(Code change snippets)
──────
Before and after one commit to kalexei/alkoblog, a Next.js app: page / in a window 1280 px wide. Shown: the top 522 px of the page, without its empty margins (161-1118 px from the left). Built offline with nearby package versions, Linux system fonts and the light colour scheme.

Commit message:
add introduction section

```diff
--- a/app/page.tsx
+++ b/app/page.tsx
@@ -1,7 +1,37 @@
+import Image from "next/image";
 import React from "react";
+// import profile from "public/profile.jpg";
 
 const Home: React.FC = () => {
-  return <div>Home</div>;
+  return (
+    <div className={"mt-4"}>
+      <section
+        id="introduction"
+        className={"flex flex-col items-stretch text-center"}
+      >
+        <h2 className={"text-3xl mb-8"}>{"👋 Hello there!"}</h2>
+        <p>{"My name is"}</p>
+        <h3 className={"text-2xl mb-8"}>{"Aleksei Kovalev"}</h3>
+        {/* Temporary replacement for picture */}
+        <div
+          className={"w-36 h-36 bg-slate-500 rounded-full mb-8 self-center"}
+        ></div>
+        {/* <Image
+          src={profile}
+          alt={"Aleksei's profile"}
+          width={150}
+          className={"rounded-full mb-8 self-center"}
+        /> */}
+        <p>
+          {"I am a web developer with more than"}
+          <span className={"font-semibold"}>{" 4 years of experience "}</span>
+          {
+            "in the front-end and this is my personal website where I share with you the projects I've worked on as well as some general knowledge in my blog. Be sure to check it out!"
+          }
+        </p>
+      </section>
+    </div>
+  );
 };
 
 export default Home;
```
──────
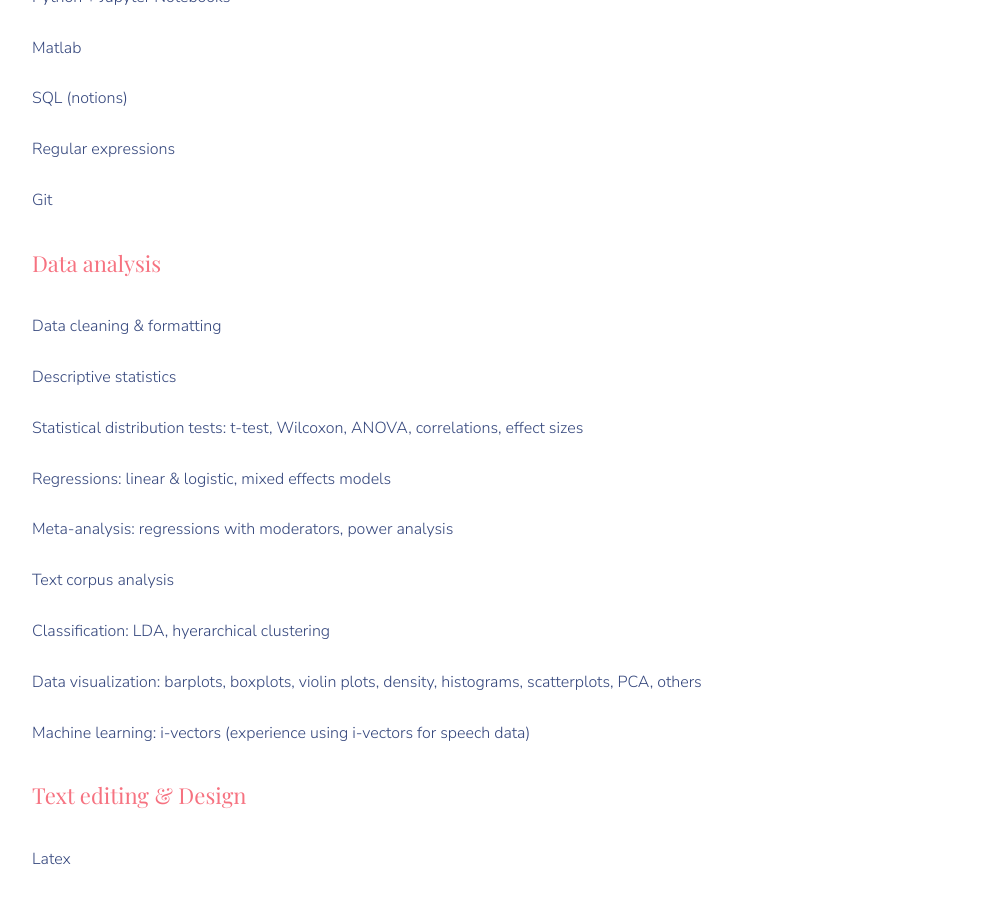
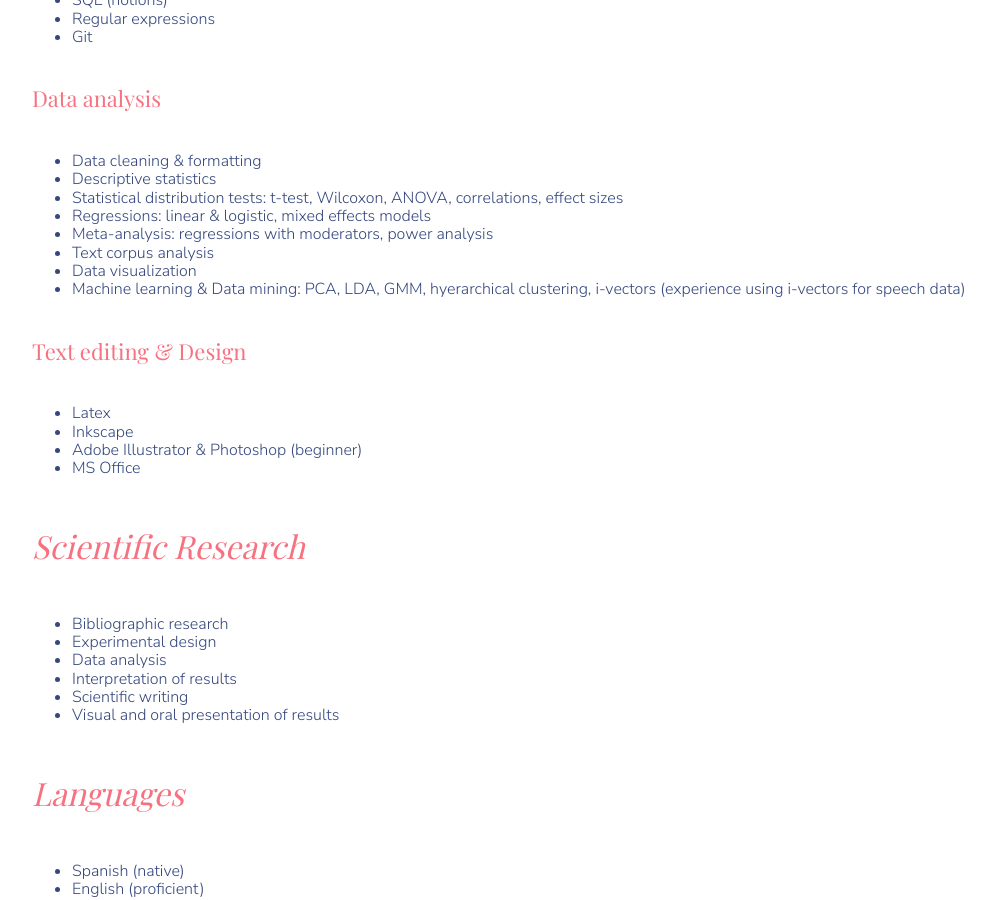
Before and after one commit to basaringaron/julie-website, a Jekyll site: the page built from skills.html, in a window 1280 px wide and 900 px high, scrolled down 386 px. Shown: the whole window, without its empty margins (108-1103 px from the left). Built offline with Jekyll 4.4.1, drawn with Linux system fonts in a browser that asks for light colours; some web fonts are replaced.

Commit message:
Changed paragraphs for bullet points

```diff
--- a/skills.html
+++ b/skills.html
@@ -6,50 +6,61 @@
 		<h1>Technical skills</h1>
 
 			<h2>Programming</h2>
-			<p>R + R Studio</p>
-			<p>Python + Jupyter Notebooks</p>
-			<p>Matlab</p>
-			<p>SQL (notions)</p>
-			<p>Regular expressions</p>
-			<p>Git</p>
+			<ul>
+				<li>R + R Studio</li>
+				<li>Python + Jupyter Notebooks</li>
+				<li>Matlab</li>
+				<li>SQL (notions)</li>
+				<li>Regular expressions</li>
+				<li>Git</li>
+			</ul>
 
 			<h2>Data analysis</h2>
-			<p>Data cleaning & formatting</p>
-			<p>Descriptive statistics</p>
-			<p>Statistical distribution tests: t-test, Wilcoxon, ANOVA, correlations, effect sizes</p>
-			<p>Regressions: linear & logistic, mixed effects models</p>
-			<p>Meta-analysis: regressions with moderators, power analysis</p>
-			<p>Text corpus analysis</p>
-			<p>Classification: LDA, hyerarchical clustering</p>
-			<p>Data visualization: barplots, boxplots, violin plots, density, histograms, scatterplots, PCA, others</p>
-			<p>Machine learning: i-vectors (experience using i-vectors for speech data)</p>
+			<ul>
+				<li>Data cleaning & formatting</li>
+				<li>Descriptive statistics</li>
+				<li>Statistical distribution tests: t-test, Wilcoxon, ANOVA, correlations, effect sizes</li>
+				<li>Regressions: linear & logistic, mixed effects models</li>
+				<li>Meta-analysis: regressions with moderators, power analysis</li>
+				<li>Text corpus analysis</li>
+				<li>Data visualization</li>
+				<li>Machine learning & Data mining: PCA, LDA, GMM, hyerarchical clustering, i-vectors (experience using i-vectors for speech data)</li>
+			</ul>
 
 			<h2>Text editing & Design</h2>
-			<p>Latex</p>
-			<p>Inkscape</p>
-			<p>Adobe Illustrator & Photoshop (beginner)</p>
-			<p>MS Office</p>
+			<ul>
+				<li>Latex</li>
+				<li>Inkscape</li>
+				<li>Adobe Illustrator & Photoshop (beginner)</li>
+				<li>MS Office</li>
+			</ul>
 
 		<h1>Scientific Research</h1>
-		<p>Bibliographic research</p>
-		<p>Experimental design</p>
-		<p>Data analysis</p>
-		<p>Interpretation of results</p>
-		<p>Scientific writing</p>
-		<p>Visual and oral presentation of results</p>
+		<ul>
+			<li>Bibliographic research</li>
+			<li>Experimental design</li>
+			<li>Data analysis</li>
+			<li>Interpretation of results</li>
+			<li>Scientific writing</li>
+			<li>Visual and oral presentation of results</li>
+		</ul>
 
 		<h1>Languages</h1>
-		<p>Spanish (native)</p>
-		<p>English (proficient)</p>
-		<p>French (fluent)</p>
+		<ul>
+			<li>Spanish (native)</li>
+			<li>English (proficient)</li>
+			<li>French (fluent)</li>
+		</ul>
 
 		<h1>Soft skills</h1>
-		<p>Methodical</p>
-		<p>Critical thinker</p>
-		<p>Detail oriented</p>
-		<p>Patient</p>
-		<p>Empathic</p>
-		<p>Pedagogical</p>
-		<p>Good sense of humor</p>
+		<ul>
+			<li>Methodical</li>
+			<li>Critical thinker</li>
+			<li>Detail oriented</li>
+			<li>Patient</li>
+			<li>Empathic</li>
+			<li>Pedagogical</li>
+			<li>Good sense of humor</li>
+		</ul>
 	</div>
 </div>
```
──────
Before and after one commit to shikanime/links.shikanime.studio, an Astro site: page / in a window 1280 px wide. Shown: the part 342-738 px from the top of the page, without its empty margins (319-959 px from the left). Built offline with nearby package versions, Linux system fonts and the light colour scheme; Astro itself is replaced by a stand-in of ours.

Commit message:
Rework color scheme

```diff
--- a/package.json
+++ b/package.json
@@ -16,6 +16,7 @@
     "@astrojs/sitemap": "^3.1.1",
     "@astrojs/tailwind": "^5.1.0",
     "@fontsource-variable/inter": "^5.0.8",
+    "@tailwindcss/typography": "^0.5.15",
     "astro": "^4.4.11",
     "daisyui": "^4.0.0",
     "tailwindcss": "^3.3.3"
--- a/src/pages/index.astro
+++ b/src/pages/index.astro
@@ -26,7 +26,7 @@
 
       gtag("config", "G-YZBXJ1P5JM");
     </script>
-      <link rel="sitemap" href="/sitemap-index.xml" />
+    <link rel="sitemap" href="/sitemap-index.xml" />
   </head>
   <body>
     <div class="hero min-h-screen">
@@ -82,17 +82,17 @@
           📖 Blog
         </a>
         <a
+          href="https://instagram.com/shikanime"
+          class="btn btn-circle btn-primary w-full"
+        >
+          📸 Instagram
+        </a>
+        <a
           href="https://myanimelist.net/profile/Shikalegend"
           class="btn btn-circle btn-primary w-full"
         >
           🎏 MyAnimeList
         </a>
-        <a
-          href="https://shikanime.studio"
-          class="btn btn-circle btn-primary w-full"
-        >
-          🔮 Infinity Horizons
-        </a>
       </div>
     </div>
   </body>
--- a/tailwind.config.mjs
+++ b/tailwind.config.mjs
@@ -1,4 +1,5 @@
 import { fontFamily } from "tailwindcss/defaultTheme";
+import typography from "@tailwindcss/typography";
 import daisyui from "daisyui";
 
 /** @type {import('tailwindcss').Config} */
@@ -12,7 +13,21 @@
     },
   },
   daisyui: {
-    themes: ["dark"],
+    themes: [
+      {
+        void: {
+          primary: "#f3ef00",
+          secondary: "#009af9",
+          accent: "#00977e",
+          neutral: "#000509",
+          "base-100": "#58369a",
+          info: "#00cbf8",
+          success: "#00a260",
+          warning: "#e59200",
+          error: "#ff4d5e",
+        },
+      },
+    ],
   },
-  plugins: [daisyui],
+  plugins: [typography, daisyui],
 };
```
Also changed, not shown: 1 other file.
──────
» What to work on
Return all lines from the data above with "analysis" in them.

» Your response
 			<h2>Data analysis</h2>
-			<p>Meta-analysis: regressions with moderators, power analysis</p>
-			<p>Text corpus analysis</p>
+				<li>Meta-analysis: regressions with moderators, power analysis</li>
+				<li>Text corpus analysis</li>
-		<p>Data analysis</p>
+			<li>Data analysis</li>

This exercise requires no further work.